[[ GIVEN RECORDS, beginning ]]

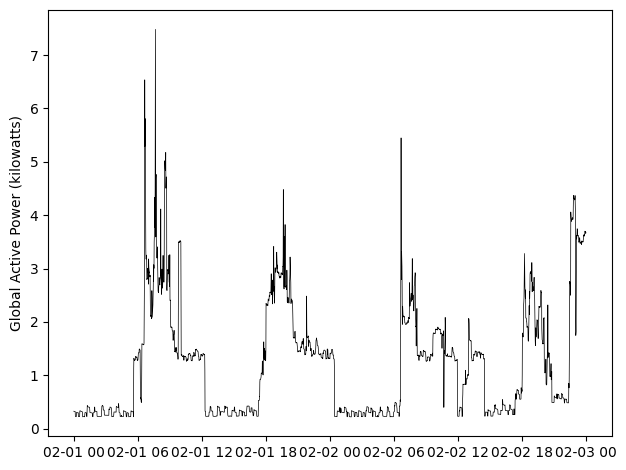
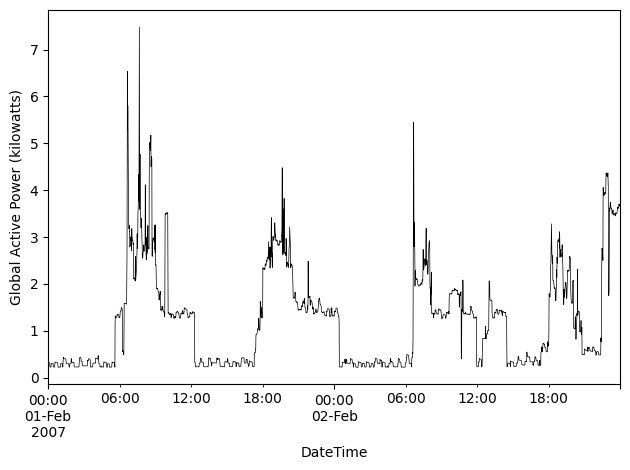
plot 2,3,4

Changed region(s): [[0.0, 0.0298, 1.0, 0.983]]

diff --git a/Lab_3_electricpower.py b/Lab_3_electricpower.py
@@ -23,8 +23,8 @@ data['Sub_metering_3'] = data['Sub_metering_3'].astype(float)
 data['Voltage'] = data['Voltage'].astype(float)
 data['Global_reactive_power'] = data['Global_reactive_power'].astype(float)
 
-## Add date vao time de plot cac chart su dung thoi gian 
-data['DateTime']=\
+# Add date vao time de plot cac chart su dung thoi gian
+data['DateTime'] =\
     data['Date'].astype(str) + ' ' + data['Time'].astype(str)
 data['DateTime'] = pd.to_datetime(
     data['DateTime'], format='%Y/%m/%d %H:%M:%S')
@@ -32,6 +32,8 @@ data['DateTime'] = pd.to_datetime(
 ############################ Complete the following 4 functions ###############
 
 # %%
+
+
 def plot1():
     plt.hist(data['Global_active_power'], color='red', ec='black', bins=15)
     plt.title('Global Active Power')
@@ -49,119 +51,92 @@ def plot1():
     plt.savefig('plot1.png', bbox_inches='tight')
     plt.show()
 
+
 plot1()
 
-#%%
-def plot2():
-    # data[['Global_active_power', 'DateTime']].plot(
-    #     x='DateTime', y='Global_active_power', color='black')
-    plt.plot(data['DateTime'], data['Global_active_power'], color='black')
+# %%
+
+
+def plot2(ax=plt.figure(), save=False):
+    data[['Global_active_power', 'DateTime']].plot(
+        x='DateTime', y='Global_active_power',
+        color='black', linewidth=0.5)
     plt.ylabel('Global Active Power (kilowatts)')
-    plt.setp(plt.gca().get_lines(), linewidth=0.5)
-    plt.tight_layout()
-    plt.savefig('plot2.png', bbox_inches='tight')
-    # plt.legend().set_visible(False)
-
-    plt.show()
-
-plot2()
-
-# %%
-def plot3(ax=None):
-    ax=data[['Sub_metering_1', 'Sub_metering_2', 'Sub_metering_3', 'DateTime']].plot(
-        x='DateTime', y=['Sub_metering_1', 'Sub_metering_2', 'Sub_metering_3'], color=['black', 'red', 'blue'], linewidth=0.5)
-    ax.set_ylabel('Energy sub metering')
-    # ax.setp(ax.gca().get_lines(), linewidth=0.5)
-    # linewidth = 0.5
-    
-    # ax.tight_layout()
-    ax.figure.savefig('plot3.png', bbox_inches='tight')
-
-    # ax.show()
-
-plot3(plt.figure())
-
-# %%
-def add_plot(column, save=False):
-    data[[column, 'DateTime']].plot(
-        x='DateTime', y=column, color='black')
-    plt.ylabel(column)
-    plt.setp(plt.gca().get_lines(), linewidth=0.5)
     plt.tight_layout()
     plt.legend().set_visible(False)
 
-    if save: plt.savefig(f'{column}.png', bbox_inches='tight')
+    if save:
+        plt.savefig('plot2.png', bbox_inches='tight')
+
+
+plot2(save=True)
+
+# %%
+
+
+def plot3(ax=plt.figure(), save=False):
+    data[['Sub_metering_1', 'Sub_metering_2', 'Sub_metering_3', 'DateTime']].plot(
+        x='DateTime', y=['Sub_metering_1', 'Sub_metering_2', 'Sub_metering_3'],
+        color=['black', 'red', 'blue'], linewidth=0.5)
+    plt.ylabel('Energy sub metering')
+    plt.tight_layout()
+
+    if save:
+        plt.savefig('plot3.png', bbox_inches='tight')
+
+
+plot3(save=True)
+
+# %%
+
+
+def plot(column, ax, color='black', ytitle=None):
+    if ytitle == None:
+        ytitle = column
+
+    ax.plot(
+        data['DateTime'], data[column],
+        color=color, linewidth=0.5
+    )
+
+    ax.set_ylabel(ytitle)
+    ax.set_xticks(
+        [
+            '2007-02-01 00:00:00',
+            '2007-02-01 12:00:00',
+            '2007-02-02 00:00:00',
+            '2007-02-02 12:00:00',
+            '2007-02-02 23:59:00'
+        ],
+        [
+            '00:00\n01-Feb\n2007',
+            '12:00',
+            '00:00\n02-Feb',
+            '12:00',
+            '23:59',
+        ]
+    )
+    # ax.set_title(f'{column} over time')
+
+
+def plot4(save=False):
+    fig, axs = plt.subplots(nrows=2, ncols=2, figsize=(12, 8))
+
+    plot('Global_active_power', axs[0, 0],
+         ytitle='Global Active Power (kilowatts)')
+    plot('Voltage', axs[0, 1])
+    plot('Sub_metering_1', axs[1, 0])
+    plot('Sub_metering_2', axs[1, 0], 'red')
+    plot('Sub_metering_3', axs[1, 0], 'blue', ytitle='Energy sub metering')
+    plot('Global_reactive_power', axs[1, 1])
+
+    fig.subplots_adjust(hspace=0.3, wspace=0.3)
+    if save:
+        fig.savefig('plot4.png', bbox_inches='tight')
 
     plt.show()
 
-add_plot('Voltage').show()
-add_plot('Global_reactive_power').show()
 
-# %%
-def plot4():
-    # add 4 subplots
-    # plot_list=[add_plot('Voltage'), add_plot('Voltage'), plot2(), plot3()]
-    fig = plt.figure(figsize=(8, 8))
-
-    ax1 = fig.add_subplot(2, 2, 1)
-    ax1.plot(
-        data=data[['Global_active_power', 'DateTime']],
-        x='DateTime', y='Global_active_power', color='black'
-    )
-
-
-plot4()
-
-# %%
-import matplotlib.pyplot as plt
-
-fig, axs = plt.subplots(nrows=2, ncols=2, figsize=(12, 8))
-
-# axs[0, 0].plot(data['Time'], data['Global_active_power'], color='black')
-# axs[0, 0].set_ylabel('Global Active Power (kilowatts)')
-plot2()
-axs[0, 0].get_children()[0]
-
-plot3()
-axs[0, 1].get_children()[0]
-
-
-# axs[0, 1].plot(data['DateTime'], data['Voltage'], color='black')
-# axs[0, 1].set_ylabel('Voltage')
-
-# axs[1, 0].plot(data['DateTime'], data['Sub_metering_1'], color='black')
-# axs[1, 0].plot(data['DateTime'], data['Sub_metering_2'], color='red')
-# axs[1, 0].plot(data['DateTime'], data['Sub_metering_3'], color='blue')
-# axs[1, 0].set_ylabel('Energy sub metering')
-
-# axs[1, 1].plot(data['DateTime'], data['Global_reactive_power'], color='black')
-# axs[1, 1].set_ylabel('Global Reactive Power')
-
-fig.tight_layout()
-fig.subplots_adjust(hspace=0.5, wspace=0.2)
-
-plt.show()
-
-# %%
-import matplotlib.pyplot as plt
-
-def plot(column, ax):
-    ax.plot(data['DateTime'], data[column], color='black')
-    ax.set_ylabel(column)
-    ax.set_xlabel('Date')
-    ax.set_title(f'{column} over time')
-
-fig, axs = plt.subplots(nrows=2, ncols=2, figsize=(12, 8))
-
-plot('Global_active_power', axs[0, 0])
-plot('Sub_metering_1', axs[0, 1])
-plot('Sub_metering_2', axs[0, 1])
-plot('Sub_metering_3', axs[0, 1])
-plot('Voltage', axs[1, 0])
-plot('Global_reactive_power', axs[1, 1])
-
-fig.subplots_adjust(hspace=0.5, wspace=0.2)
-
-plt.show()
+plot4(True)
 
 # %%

[[ GIVEN RECORDS, end ]]

PROBLEM DESCRIPTION: Print exactly the lines from the first line of the records above through the line containing "color='red', ec='black', bins=15)", both included, and leave the pictures out.

WORKED SOLUTION:
plot 2,3,4

Changed region(s): [[0.0, 0.0298, 1.0, 0.983]]

diff --git a/Lab_3_electricpower.py b/Lab_3_electricpower.py
@@ -23,8 +23,8 @@ data['Sub_metering_3'] = data['Sub_metering_3'].astype(float)
 data['Voltage'] = data['Voltage'].astype(float)
 data['Global_reactive_power'] = data['Global_reactive_power'].astype(float)
 
-## Add date vao time de plot cac chart su dung thoi gian 
-data['DateTime']=\
+# Add date vao time de plot cac chart su dung thoi gian
+data['DateTime'] =\
     data['Date'].astype(str) + ' ' + data['Time'].astype(str)
 data['DateTime'] = pd.to_datetime(
     data['DateTime'], format='%Y/%m/%d %H:%M:%S')
@@ -32,6 +32,8 @@ data['DateTime'] = pd.to_datetime(
 ############################ Complete the following 4 functions ###############
 
 # %%
+
+
 def plot1():
     plt.hist(data['Global_active_power'], color='red', ec='black', bins=15)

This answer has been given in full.